* The Guardian (Film)

  • post Can Michael Fassbender survive his year of flops? - 23 October
  • The Snowman is melting at the box office. It only continues what Assassin?s Creed and Song to Song started, threatening to ruin this actor?s previously sparkling career Related: The Snowman, Yogi Bear and Hollywood's unintentionally funny movie posters The Snowman is a turkey. Everyone saw it coming, and now it?s happened. Audiences simply did not want to see Michael Fassbender play a man called Harry Hole in a film that was released before it was finished and marketed by a drawing of a Snowman who calls everyone ?Mister Police?, like some sort of cut-price children?s entertainer. Lessons have been learned and everyone will move on. Continue reading...
  • post Murder on the Orient Express: has the all-star gravy train run out of steam? - 23 October
  • The all-star cast is part of Hollywood tradition. In 2017, have we reached capacity? Related: A message for Sir Kenneth Branagh.
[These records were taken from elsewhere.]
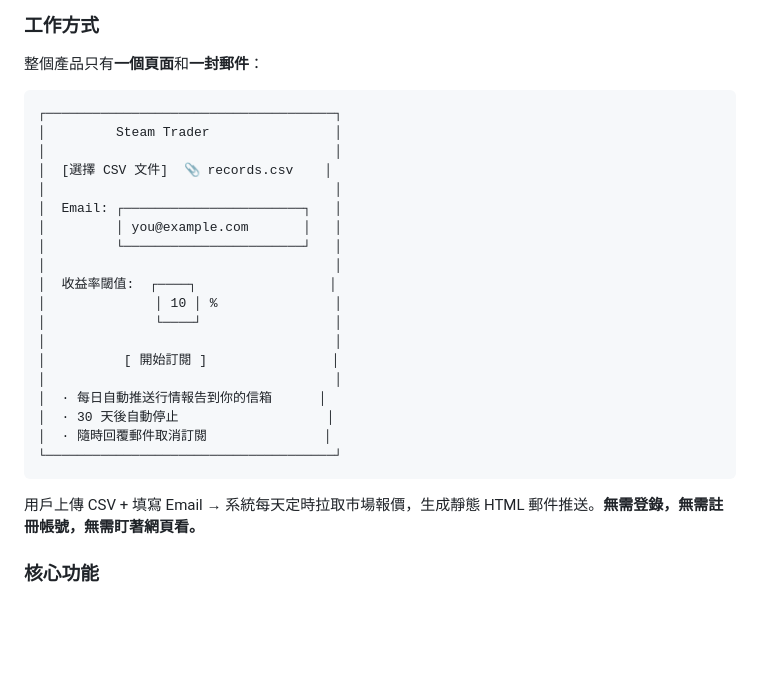
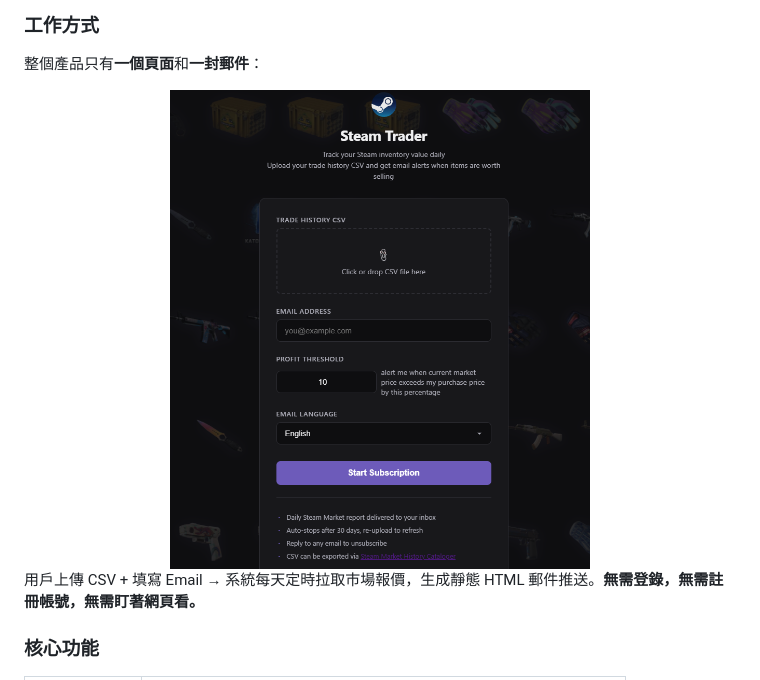
Before and after one commit to NokkTsang/SteamTradingAssistant, a Markdown page: readme.md, the part around the change. GitHub-like rendering; blank space fills up the shorter version.

Commit message:
docs: replace ASCII art with actual screenshot in all READMEs

````diff
--- a/readme.md
+++ b/readme.md
@@ -69,27 +69,9 @@ Steam 社區市場本質上是一個龐大的虛擬物品二手交易場。玩
 
 整個產品只有**一個頁面**和**一封郵件**：
 
-```
-┌─────────────────────────────────────┐
-│         Steam Trader                │
-│                                     │
-│  [選擇 CSV 文件]  📎 records.csv    │
-│                                     │
-│  Email: ┌───────────────────────┐   │
-│         │ you@example.com       │   │
-│         └───────────────────────┘   │
-│                                     │
-│  收益率閾值:  ┌────┐                 │
-│              │ 10 │ %               │
-│              └────┘                 │
-│                                     │
-│          [ 開始訂閱 ]                │
-│                                     │
-│  · 每日自動推送行情報告到你的信箱      │
-│  · 30 天後自動停止                   │
-│  · 隨時回覆郵件取消訂閱               │
-└─────────────────────────────────────┘
-```
+<div align="center">
+<img src="media/web_page.png" width="420" alt="Steam Trader 訂閱頁面">
+</div>
 
 用戶上傳 CSV + 填寫 Email → 系統每天定時拉取市場報價，生成靜態 HTML 郵件推送。**無需登錄，無需註冊帳號，無需盯著網頁看。**
 
````
Also changed, not shown: readme_en.md (+3 -21 lines), readme_zhCN.md (+3 -21 lines).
Let the people see the Hiddleston Hamlet! | Peter Bradshaw The names flash past in the trailer for the new Murder on the Orient Express like carriages on a bullet train: Kenneth Branagh (who also directs), Penélope Cruz, Willem Dafoe, Dench, Depp, Gad, Jacobi, Pfeiffer, Ridley. The whole approach screams: ?Never mind the story; look at those names!? Continue reading...
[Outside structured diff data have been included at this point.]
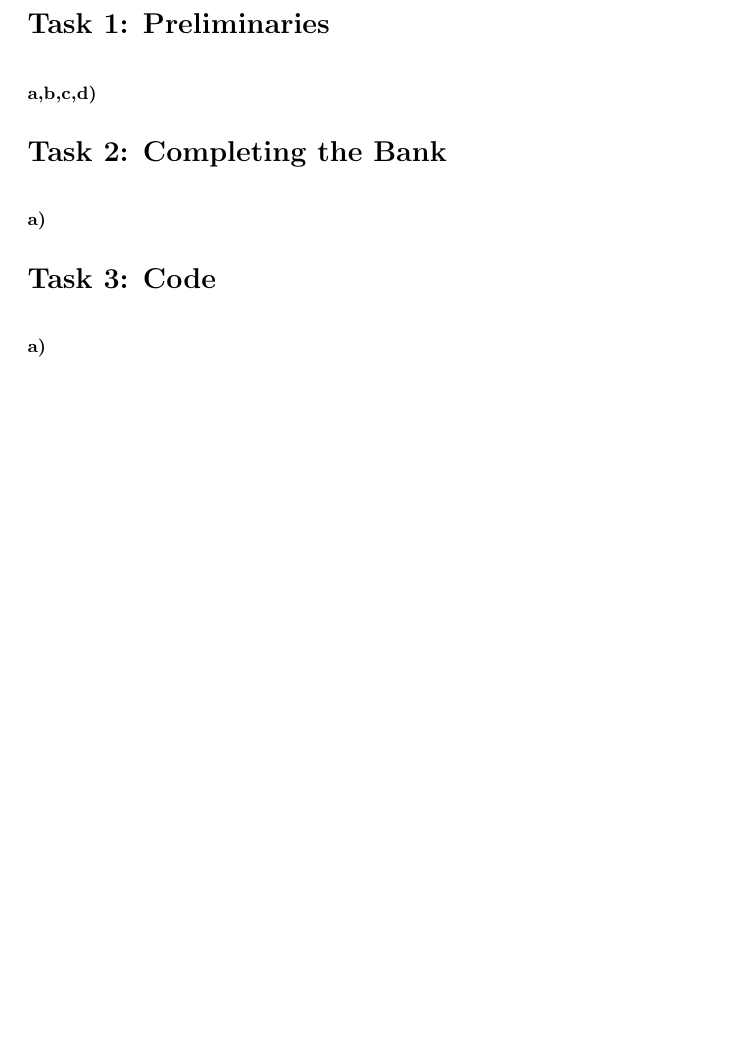
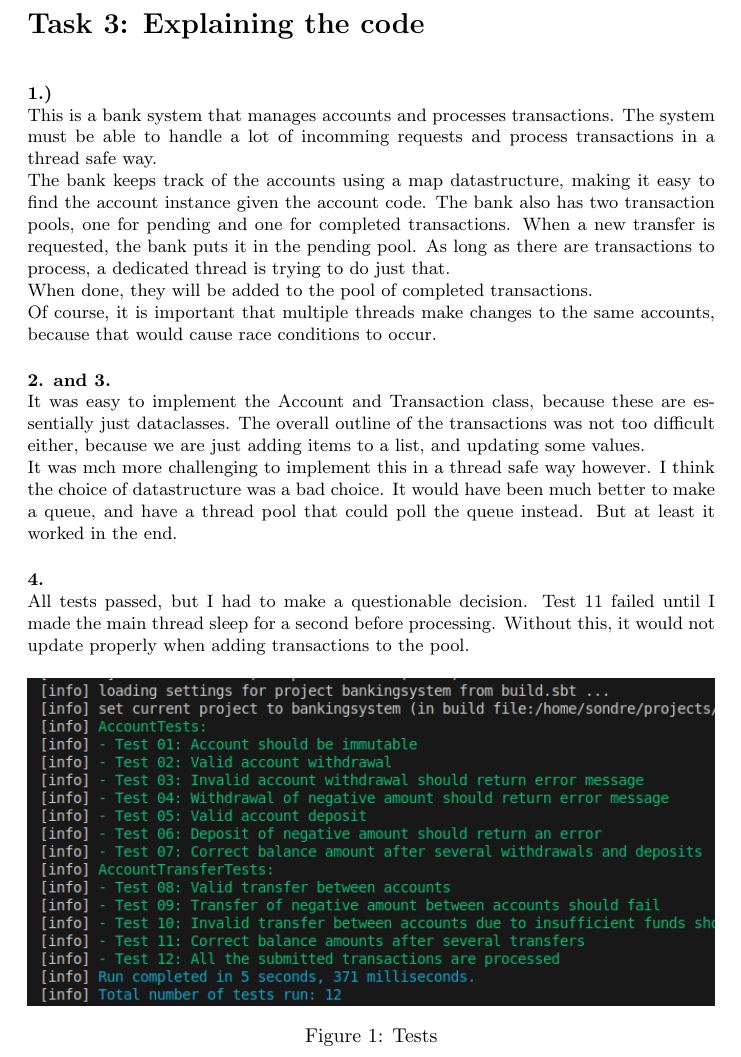
Before and after one commit to sondrp/bank_system, a LaTeX document (report/Ex.tex): part of page 2 of 2, cut at the place of the change, the shorter picture padded with empty space. Compiled offline with pdfLaTeX.

Commit message:
complete project

```diff
--- a/report/Ex.tex
+++ b/report/Ex.tex
@@ -11,16 +11,37 @@
 \input{framside.tex}
 \setExerciseNumber{II}
 
+\section*{\textbf{Task 3: Explaining the code}}
+\vspace*{12pt}\small\textbf{1.)}
 
-\section*{\textbf{Task 1: Preliminaries}}
-\vspace*{12pt}\small\textbf{a,b,c,d)}
+This is a bank system that manages accounts and processes transactions. The system must be able to handle a lot of incomming requests and process transactions in a thread safe
+way.
 
+The bank keeps track of the accounts using a map datastructure, making it easy to find the account instance given the account code.
+The bank also has two transaction pools, one for pending and one for completed transactions. When a new transfer is requested, the bank puts it in the pending pool.
+As long as there are transactions to process, a dedicated thread is trying to do just that.
 
-\section*{\textbf{Task 2: Completing the Bank}}
-\vspace*{12pt}\small\textbf{a)}
+When done, they will be added to the pool of completed transactions.
 
-\section*{\textbf{Task 3: Code}}
-\vspace*{12pt}\small\textbf{a)}
+Of course, it is important that multiple threads make changes to the same accounts, because that would cause
+race conditions to occur.
+
+\vspace*{12pt}\small\textbf{2. and 3.}
+
+It was easy to implement the Account and Transaction class, because these are essentially just dataclasses. The overall outline of the transactions was not too difficult either, because we are just adding items to a list, and updating some values.
+
+It was mch more challenging to implement this in a thread safe way however. I think the choice of datastructure was a bad choice. It would have been much better to make
+a queue, and have a thread pool that could poll the queue instead. But at least it worked in the end.
+
+\vspace*{12pt}\small\textbf{4.}
+
+All tests passed, but I had to make a questionable decision. Test 11 failed until I made the main thread sleep for a second before processing. Without this, it would not update properly when adding
+transactions to the pool.
+
+\begin{figure*}[h]
+  \includegraphics[width=\textwidth]{img/test.png}
+  \caption{Tests}
+\end{figure*}
 
 
 \end{document}
```
Also changed, not shown: report/Ex.pdf, report/img/test.png (added), 1 other file.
  • post Into the void: the fast life and shocking death of a wingsuit-flying superstar - 23 October
  • Alexander Polli was an adrenaline junkie, a daredevil who could fly through holes in rockfaces at 150mph. Our writer tells the extraordinary story of Base, a new film starring Polli that had to be delayed when he was killed by the sport he lovedOne week after his wingsuit-flying partner died, Carlos Briceńo Schutte launched himself into the void holding an inflatable pig. The drop from the Aiguille du Midi, the 3,842m peak that towers over the French alpine town of Chamonix, had been one of Alexander Polli?s favourites. It was only right, says Schutte, to fly it in remembrance ? accompanied by his friend?s spirit animal. ?He was sometimes a little bit fat, not doing much exercise,? says Schutte. ?I was like, ?You?re not an eagle, bro. You?re a pig.??Polli, who was just 31 when he died last year, was the Jimi Hendrix of wingsuit-flying, the supremely dangerous sport whose elite are revered like rock stars, thanks to the eye-watering feats they perform. Polli, like Schutte, had taught himself by trial and error to use the nylon-webbed suits that allow base-jumpers to ascend to the next terrifying level. Launching themselves from peaks and helicopters, they cut horizontally through the air at speeds that can exceed 200mph, ?proximity-flying? just inches from rockfaces and buildings. There is little room for error on such high-octane flights ? and none whatsoever on the 2013 stunt with which Polli made his name: threading the needle of a 25ft hole in a rockface in Spain?s Montserrat mountains, an accomplishment unusually extreme even by wingsuit standards. Continue reading...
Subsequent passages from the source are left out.